Publisher: Rocky Nook
Review by Conrad J. Obregon
Rocky Nook is a relatively new entrant into the field of photography publications. One of the niches that it has taken aim on is the translation of books into English that appear in European languages. One might think that in a global culture, where a digital camera is the same in Germany as in the United States, and Lightroom has the same interface in both countries, there would be little room for variation in theory, but this book seems to prove that thesis incorrect.
While I have not read every book on photographic composition in the English language, the theories of composition presented by Mante differ from most that I’ve encountered. When discussing composition, most authors speak about the rule of thirds, or where to put the horizon in a picture, or simplification. Mante on the other hand, discusses the importance of the point, or multiple points, or lines or shapes, or ground and field, or contrast. (At least one other author, Richard Zakia, has tried to deal with these same concepts, but his book is too idiosyncratic to recommend.)
The chapters of the book are organized to present a single concept, like a line of points, with text, several illustrative photographs, and diagrams. Frequently one is required to flip back and forth between text, photograph and diagram. The photographs by Mante are quite beautiful, although they bear a close resemblance to the self-referential. By that I mean that the content explicated by the form is the form itself. For example, those familiar with Albers color squares recognize that the content is the perception created by placing certain colors in proximity to each other. Mante’s photograph of a purple wall with a green beam in it is not about the wall, but rather about the relation of purple and green. Most current photography seems to be far more about the content, with technique explicating the content, then Mante’s pictures and instruction. Mante doesn’t disdain content. In fact he recognizes its primacy. But this is a book about form, and that’s what the photographs emphasize.
The text is quite difficult reading being quite dry and technical, and I suspect that many photographers will not be interested in following this theoretical line of the development of composition. Yet for those photographers who are given to a more technical, cerebral approach to the creation of images, this material, because of its different approach, may provide new insights into composition. It will also appeal to photographers who are searching for an approach to design different from the common wisdom.
Even though I was willing to consider a new way of looking at composition, I found that Mante stopped just short of where I wanted him to go. His final thesis seems to be that the photographer should direct the viewer to content through contrast in design.
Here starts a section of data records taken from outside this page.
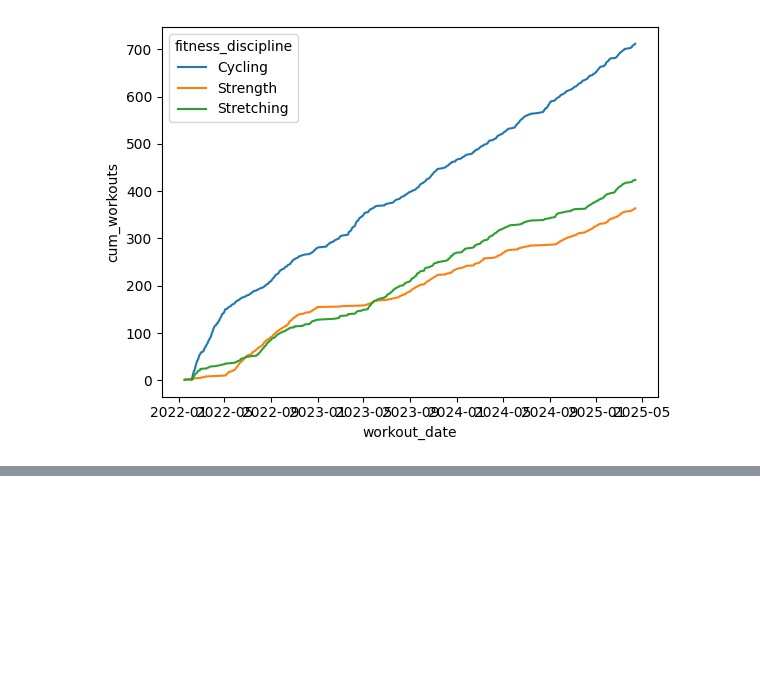
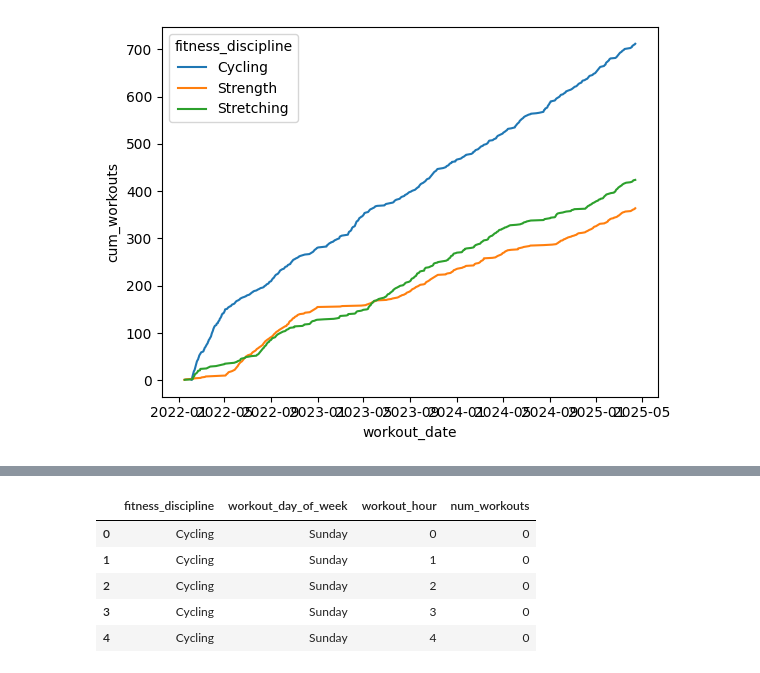
Before and after one commit to jack-cao-623/peloton_workouts, a Jupyter notebook: peloton_workouts_thru_2025_04_13.ipynb, the cells around one changed output, grey strips where cells are left out. Cells and saved outputs as stored; diff of their text form; code cells hidden in the pictures; blank space fills up the shorter version.

```diff
--- a/peloton_workouts_thru_2025_04_13.ipynb
+++ b/peloton_workouts_thru_2025_04_13.ipynb
@@ -344,0 +491,14 @@ df_date_of.head()
+# %%
+# all combinations of disciplines, days of the week, and hours
+df_discipline_day_hour = (
+    pd.MultiIndex.from_product(
+        [
+            ['Cycling', 'Strength', 'Stretching']
+            , ['Sunday', 'Monday', 'Tuesday', 'Wednesday', 'Thursday', 'Friday', 'Saturday']
+            , list(range(0, 24))
+        ]
+        , names = ['fitness_discipline', 'workout_day_of_week', 'workout_hour']
+    )
+)
+
+df_discipline_day_hour
@@ -344,0 +531,19 @@ df_date_of.head()
+# %%
+# reorder workout_day_of_week
+df_num_workouts_per_discipline_per_day_per_hour['workout_day_of_week'] = (
+    pd.Categorical(
+        df_num_workouts_per_discipline_per_day_per_hour['workout_day_of_week']
+        , categories = ['Saturday', 'Friday', 'Thursday', 'Wednesday', 'Tuesday', 'Monday', 'Sunday']
+        , ordered = True
+    )
+)
+
+# examine
+df_num_workouts_per_discipline_per_day_per_hour.head()
+# %% [output]
+|  | fitness_discipline | workout_day_of_week | workout_hour | num_workouts |
+| 0 | Cycling | Sunday | 0 | 0 |
+| 1 | Cycling | Sunday | 1 | 0 |
+| 2 | Cycling | Sunday | 2 | 0 |
+| 3 | Cycling | Sunday | 3 | 0 |
+| 4 | Cycling | Sunday | 4 | 0 |
```
Also changed, not shown: parts of 12 cells of this notebook.
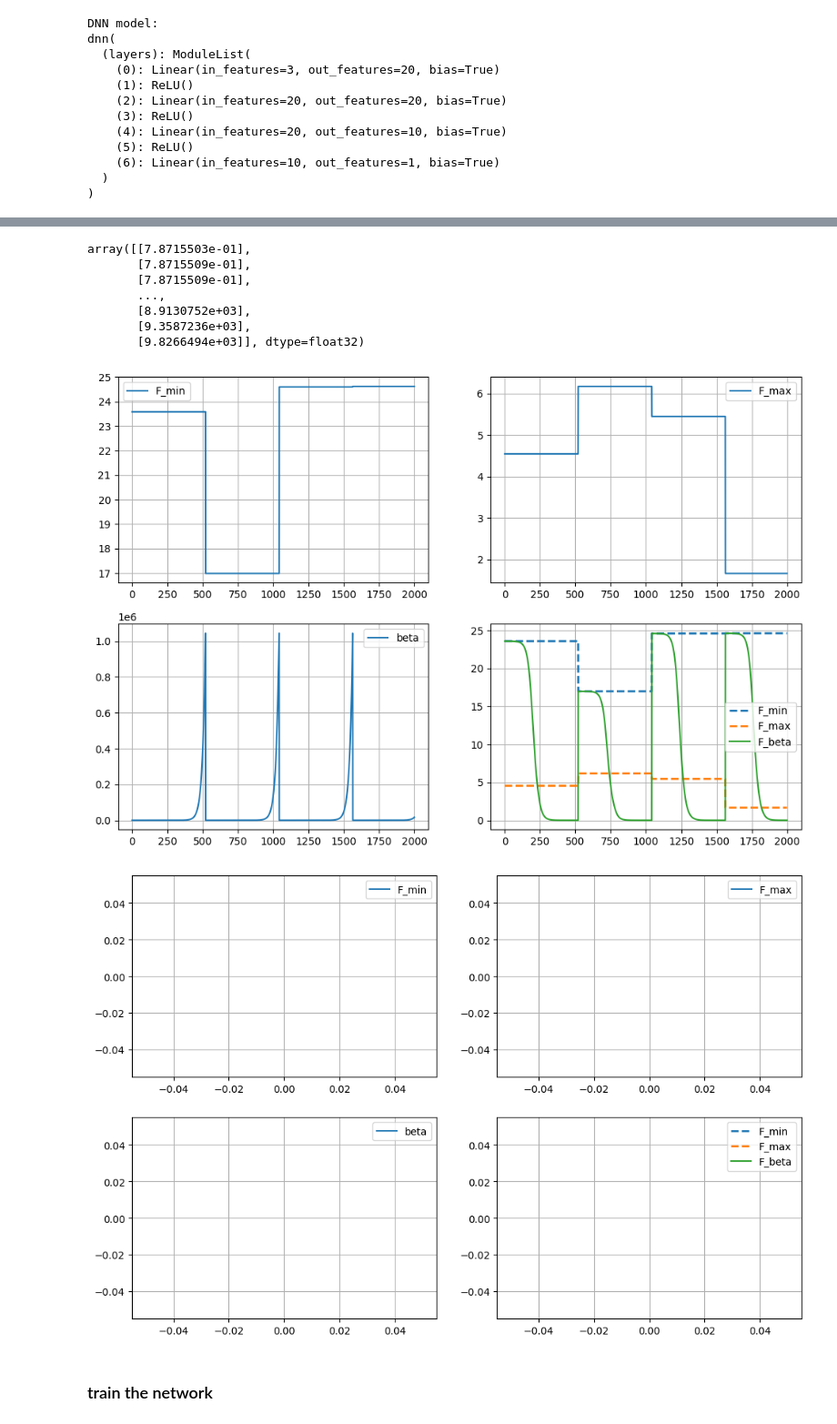
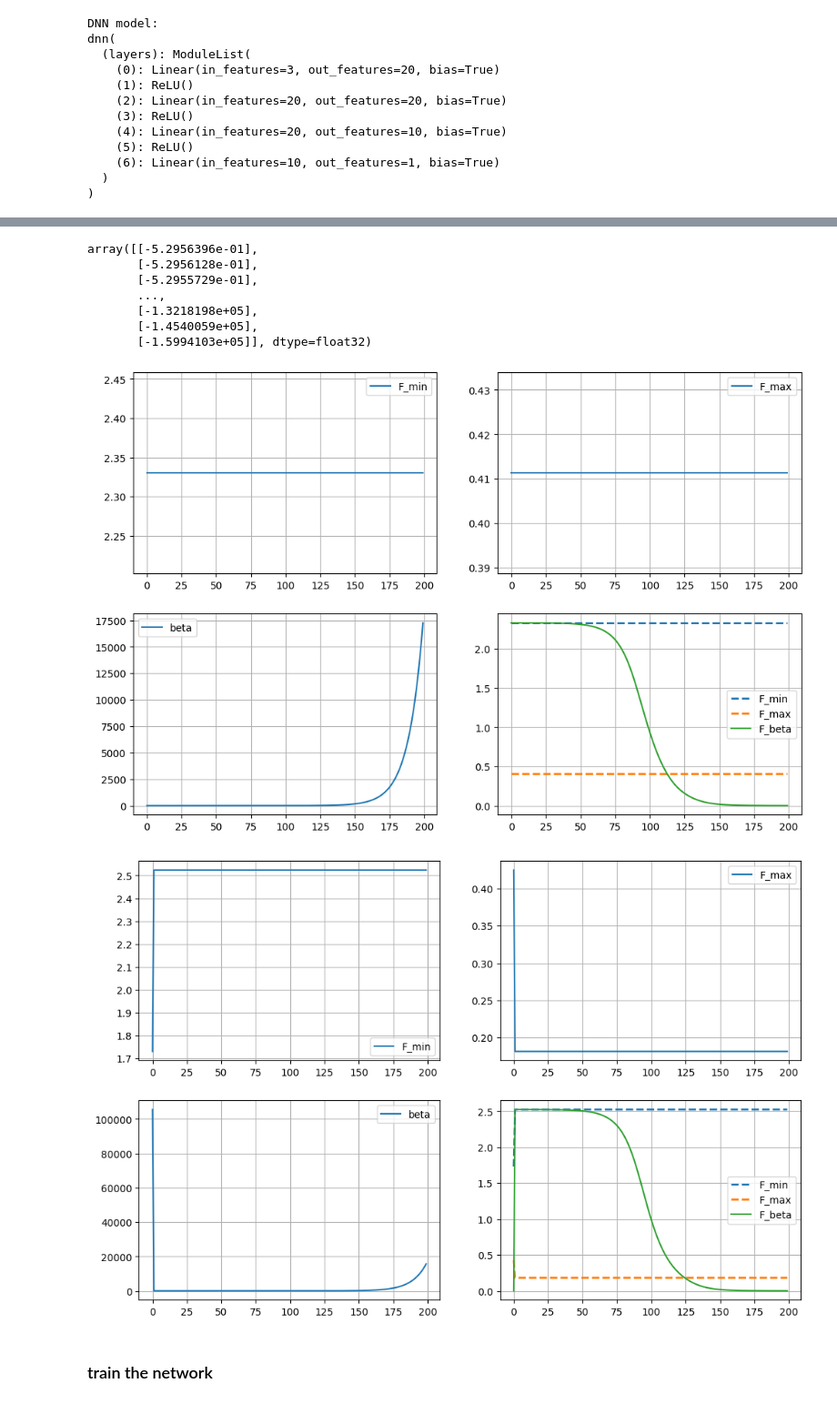
Before and after one commit to salar96/LearningFLPO, a Jupyter notebook: learn_LSE.ipynb, the cells around one changed output, grey strips where cells are left out. Shown at 91% size. Saved outputs shown, nothing was run; the diff lists cells and outputs as text; code cells hidden in the pictures.

```diff
--- a/learn_LSE.ipynb
+++ b/learn_LSE.ipynb
@@ -22,7 +22,7 @@ def createBetaArray(min, max, grow):
 def logSumExp(D_array, beta):
     D_min = np.min(D_array)
     D_off = D_array - D_min
-    F = -1/beta * np.log(np.sum(np.exp(-beta*D_off))) + 1/beta * np.log(len(D_array))
+    F = -1/beta * np.log(np.sum(np.exp(-beta*D_off))/len(D_array))
     # F = -np.log(np.sum(np.exp(-beta*D_off))) + np.log(len(D_array)) + D_min * beta
     return F
 # %%
@@ -90,18 +90,18 @@ def logsum_dataset(n_curves, b_min, b_max, b_grow, D_min_range, D_max_range, len
 # %%
 
 # beta limits
-b_min = 1e-5
-b_max = 1e6
-b_grow = 1.05
+b_min = 1e-4
+b_max = 1e5
+b_grow = 1.1
 b_array = createBetaArray(b_min, b_max, b_grow)
 print(f'len b_array: {b_array.shape}')
 
 # torch input and output arrays
-n_curves = 50
+n_curves = 200
 len_Darray = 200
-D_min_range = [0.01, 10] # minimum value of D_array is picked at random from this range
-D_max_range = [10, 100] # maximum value of D_array is picked at random from the range dmin + D_max_range
-IO_scale = 1
+D_min_range = [0.001, 1] # minimum value of D_array is picked at random from this range
+D_max_range = [1, 10] # maximum value of D_array is picked at random from the range dmin + D_max_range
+IO_scale = 0.5
 
 In, Out = logsum_dataset(n_curves, b_min, b_max, b_grow, D_min_range, D_max_range, len_Darray, approx_log_sum_flr=False, io_scale=IO_scale)
 print(f'In: {In.size()}\tOut: {Out.size()}')
@@ -158,7 +158,7 @@ print(f'DNN model:\n{NN_logSum}')
 
 # create training, and testing dataset
 n_samples = In.size()[0]
-frac_train = 1.0
+frac_train = 0.7
 n_train = int(frac_train * n_samples)
 indices = torch.arange(n_samples)
 train_indices = indices[:n_train]
@@ -187,19 +187,19 @@ tensor([2.3582e+01, 4.5478e+00, 1.0000e-05])
 # %%
 NN_logSum(In).detach().numpy()
 # %% [output]
-array([[7.8715503e-01],
-       [7.8715509e-01],
-       [7.8715509e-01],
+array([[-5.2956396e-01],
+       [-5.2956128e-01],
+       [-5.2955729e-01],
        ...,
-       [8.9130752e+03],
-       [9.3587236e+03],
-       [9.8266494e+03]], dtype=float32)
+       [-1.3218198e+05],
+       [-1.4540059e+05],
+       [-1.5994103e+05]], dtype=float32)
 # %%
-visualizeData(In_train, Out_train, n_end=2000)
-visualizeData(In_test, Out_test, n_end=2000)
+visualizeData(In_train, Out_train, n_end=200)
+visualizeData(In_test, Out_test, n_end=200)
 # %% [output]
-[figure, old version]
+[figure, new version]
-[figure, old version]
+[figure, new version]
 # %% [markdown]
 ### train the network
 # %%
```
Also changed, not shown: parts of 8 cells of this notebook, 3 other files.
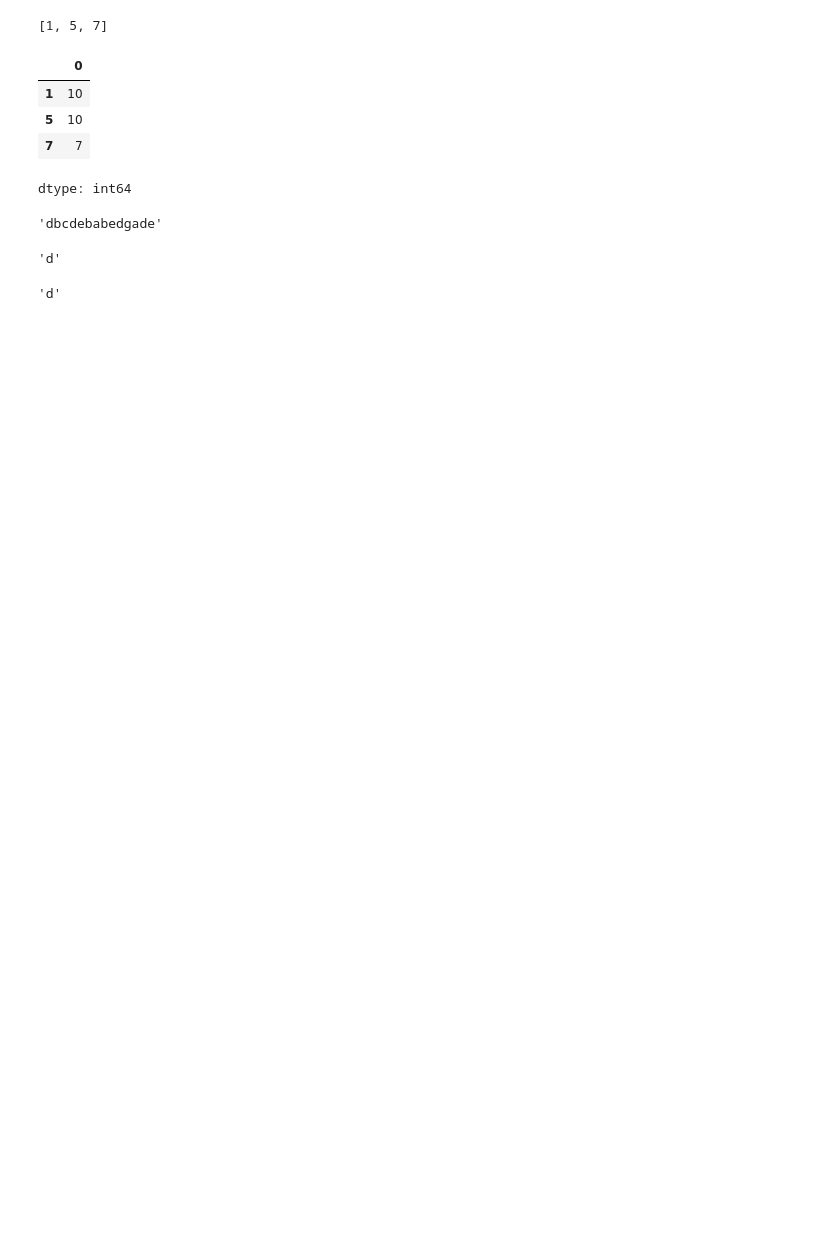
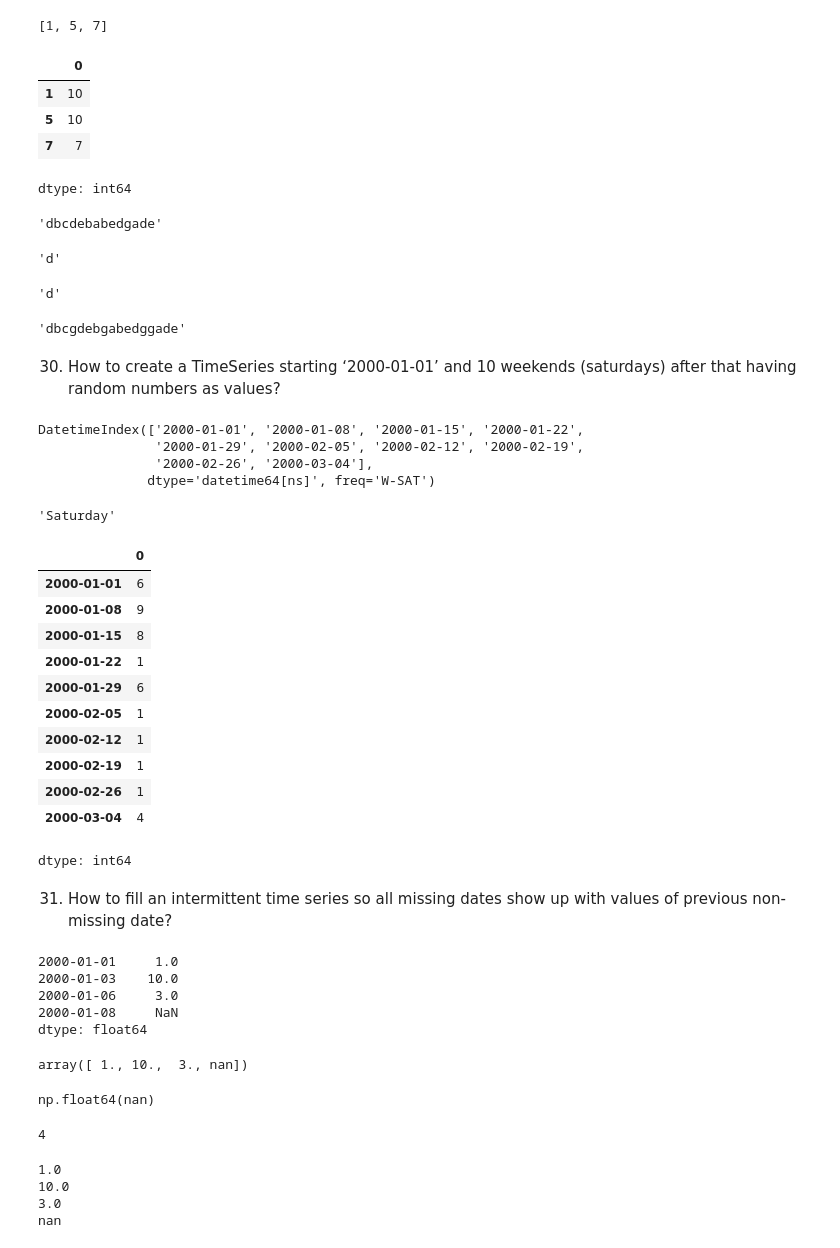
Before and after one commit to rushielevates/ML-DL-practice, a Jupyter notebook: Pandas.ipynb, the cells around one changed output. Drawn from its saved outputs; the diff is of its cells as text; code cells hidden in the pictures; blank space fills up the shorter version.

```diff
--- a/Pandas.ipynb
+++ b/Pandas.ipynb
@@ -1106,3 +1106,69 @@ df.value_counts().idxmax()
 df.value_counts().index[0]
 # %% [output]
 'd'
+# %%
+my_str.replace(' ',df.value_counts().index[-1])
+# %% [output]
+'dbcgdebgabedggade'
+# %% [markdown]
+30. How to create a TimeSeries starting ‘2000-01-01’ and 10 weekends (saturdays) after that having random numbers as values?
+# %%
+pd.date_range(start='2000-01-01',periods=10,freq='W-SAT')
+# %% [output]
+DatetimeIndex(['2000-01-01', '2000-01-08', '2000-01-15', '2000-01-22',
+               '2000-01-29', '2000-02-05', '2000-02-12', '2000-02-19',
+               '2000-02-26', '2000-03-04'],
+              dtype='datetime64[ns]', freq='W-SAT')
+# %%
+pd.Timestamp('2000-01-01').day_name()
+# %% [output]
+'Saturday'
+# %%
+pd.Series(np.random.randint(1,10,10),pd.date_range('2000-01-01',periods=10,freq='W-SAT'))
+# %% [output]
+|  | 0 |
+| 2000-01-01 | 6 |
+| 2000-01-08 | 9 |
+| 2000-01-15 | 8 |
+| 2000-01-22 | 1 |
+| 2000-01-29 | 6 |
+| 2000-02-05 | 1 |
+| 2000-02-12 | 1 |
+| 2000-02-19 | 1 |
+| 2000-02-26 | 1 |
+| 2000-03-04 | 4 |
+dtype: int64
+# %% [markdown]
+31. How to fill an intermittent time series so all missing dates show up with values of previous non-missing date?
+# %%
+import numpy as np
+import pandas as pd
+ser = pd.Series([1,10,3,np.nan], index=pd.to_datetime(['2000-01-01', '2000-01-03', '2000-01-06', '2000-01-08']))
+print(ser)
+# %% [output]
+2000-01-01     1.0
+2000-01-03    10.0
+2000-01-06     3.0
+2000-01-08     NaN
+dtype: float64
+# %%
+ser.sort_index().values
+# %% [output]
+array([ 1., 10.,  3., nan])
+# %%
+ser['2000-01-08']
+# %% [output]
+np.float64(nan)
+# %%
+ser.shape[0]
+# %% [output]
+4
+# %%
+prev = 0
+for i in ser.sort_index():
+  print(i)
+# %% [output]
+1.0
+10.0
+3.0
+nan
```
Also changed, not shown: parts of 22 cells of this notebook.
But I would have liked for him to explain how particular forms of contrast can direct the viewer’s inner eye to the photographer’s vision, or how “technique is discovery”. Still, the approach to design holds so much promise for a new way to compose photographs that I will try to apply Mante’s teachings to my own work.
In summery, if you are a photographer who is willing to consider broad theory in an effort to enhance the composition of your photographs and are willing to risk an investment of your time that may or may not be productive, this is a book for you.